Do your customers know where to put their questions during a project? Sure, they can just add them to your issues, but a better way is to add them to your discussions. If customers don’t know to do that, you should give them a link, it will make it easy for them to find. You can also add a “Contact Us” to make it easy for them to reach out if they need $ paid support.

Good example of good GitHub Project templates
Figure: Good example – you can clearly see where to add your questions, support and feature requests.
They will not get mixed up with your Issues! Also, there is also a nice “Contact Us” section for when clients need help.
See https://github.com/sswconsulting/ssw.GitHub.Template/issues/new/choose

#5 GitHub Issues – Use Labels

GitHub Projects has a really nice way to organise issues. You can add extra fields, add estimates and put in labels. Labels are an important way of categorizing your GitHub Issues. However, it is critical to make sure they are useful, clear and not too many (so as to not overwhelm users). If you have too many labels your team will feel like they’ve fallen into what I call “label hell”.

The goal is to use consistent labels across all repos. Let’s take a look at how to make a simple, yet information rich set of labels…

Firstly, set up some GitHub Issue Templates that have default labels.
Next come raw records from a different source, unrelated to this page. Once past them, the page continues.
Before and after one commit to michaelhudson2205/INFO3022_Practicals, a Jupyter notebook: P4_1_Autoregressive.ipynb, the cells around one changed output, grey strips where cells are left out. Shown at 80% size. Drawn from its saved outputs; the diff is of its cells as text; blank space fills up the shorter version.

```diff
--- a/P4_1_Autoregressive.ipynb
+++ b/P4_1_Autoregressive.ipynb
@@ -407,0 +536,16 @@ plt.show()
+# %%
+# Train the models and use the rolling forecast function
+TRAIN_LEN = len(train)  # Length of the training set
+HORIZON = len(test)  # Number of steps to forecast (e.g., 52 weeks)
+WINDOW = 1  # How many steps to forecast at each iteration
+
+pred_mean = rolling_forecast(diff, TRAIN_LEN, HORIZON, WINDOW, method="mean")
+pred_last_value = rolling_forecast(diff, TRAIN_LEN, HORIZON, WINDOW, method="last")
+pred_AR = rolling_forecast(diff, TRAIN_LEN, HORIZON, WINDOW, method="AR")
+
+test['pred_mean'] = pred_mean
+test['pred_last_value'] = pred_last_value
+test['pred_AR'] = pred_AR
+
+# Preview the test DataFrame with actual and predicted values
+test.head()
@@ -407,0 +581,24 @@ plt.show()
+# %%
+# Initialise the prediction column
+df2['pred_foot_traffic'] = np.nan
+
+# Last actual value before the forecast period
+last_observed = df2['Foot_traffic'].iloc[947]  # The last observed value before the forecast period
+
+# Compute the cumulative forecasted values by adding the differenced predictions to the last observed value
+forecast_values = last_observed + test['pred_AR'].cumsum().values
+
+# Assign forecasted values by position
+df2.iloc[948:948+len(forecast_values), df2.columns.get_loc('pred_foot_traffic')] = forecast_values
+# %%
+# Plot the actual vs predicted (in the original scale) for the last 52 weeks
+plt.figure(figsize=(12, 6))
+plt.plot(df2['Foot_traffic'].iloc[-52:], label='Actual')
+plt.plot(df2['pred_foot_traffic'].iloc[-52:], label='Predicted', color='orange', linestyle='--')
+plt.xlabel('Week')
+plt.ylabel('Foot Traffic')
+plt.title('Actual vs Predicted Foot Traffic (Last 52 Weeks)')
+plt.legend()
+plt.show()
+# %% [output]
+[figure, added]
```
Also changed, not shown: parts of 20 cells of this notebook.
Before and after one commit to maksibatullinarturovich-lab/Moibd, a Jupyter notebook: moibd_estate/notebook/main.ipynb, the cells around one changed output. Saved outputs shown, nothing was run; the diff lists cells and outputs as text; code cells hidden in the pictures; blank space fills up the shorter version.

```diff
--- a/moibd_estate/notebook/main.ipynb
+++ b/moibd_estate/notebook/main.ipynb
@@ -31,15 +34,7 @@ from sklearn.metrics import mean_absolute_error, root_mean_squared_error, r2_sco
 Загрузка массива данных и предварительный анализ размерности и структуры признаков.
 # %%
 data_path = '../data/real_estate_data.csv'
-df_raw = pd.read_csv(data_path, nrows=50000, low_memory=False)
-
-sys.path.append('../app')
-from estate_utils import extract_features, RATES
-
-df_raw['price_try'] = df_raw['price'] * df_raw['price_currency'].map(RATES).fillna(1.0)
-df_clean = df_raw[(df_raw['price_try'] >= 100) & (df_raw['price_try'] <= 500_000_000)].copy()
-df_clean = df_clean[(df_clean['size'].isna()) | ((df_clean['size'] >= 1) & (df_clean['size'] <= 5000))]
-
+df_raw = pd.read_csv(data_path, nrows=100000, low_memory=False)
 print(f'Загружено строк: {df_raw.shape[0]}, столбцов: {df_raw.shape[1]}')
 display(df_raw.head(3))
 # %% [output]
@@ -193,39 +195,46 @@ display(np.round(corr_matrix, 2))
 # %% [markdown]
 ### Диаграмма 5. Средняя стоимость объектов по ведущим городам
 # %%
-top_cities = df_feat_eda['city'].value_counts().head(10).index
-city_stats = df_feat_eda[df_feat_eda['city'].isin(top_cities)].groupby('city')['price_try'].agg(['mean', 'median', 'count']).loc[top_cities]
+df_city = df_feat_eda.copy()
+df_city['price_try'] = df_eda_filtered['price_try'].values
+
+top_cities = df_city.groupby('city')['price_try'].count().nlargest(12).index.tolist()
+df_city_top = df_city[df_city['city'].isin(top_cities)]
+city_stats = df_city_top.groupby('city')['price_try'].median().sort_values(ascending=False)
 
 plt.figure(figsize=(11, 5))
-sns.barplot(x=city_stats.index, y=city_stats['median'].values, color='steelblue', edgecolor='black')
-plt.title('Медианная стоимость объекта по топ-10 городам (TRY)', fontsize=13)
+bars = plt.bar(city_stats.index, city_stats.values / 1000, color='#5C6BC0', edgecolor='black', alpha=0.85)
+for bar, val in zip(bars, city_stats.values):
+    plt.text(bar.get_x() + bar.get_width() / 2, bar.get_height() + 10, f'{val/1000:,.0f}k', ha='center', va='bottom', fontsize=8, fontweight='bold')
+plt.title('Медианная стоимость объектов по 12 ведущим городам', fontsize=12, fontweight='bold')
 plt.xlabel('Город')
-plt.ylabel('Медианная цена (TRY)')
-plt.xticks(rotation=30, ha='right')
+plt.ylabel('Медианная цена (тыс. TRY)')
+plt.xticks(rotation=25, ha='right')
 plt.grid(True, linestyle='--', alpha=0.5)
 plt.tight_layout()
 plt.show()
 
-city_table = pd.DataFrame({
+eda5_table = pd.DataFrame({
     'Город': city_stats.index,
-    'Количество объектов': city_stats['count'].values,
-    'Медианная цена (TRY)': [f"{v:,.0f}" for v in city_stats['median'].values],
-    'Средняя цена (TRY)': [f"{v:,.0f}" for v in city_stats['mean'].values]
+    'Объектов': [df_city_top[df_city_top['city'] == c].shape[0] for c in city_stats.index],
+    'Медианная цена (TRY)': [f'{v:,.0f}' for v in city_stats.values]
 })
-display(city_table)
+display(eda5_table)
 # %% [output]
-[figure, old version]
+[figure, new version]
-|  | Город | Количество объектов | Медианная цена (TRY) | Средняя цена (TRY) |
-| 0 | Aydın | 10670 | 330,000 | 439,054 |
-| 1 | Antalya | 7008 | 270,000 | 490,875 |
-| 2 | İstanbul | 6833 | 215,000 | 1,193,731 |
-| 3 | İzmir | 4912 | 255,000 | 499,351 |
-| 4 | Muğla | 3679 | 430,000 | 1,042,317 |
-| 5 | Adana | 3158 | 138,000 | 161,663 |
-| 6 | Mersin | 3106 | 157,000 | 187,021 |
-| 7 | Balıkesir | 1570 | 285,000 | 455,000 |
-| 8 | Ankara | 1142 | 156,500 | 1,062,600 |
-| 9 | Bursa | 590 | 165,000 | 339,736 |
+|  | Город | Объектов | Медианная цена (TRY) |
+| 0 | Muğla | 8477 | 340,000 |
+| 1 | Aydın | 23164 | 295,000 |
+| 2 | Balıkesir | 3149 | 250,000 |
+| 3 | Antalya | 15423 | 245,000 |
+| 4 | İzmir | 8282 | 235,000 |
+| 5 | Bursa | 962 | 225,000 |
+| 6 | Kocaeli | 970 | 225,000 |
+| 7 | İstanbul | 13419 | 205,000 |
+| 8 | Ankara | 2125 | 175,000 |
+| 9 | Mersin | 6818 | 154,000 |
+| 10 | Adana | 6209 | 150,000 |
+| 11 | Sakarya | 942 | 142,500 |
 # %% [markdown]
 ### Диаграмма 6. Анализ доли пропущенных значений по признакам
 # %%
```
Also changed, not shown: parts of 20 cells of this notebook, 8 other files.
Prefix those ones with “Type:” so it is clear they define the type of Issue:

  • Type: Bug
  • Type: DevOps
  • Type: Documentation
  • Type: Feature
  • Type: Refactor

Also, add some extra labels for important ancillary information. Try not to go overboard though, a good example might be 3. Some labels to define the area of work:

  • Area: Frontend
  • Area: Backend

And the standard GitHub label to indicate it is a good Issue for developers new to the project:

  • Good First Issue
Bad example of GitHub Project labels
Figure: Bad Example – using Effort labels is not ideal since the release of the new GitHub Projects
Good example of GitHub Porject Labels
Figure: Good Example – Add a few labels beyond the ones that are set based on the Issue Templates

Interestingly, even though devs like using emojis on things like Backlogs – they don’t seem to like them on Labels. That’s just going too far! 😂

Kevin Hart meme
Figure: Most of my devs think Emoji’s on labels is just too much!

You can learn more about where Effort labels are appropriate with GitHub Projects, which has custom fields.

What do you think? Are Emoji’s in labels, ok? Let me know in the comments.

What a great Christmas present from GitHub, enjoy, I’ll see you in the New Year!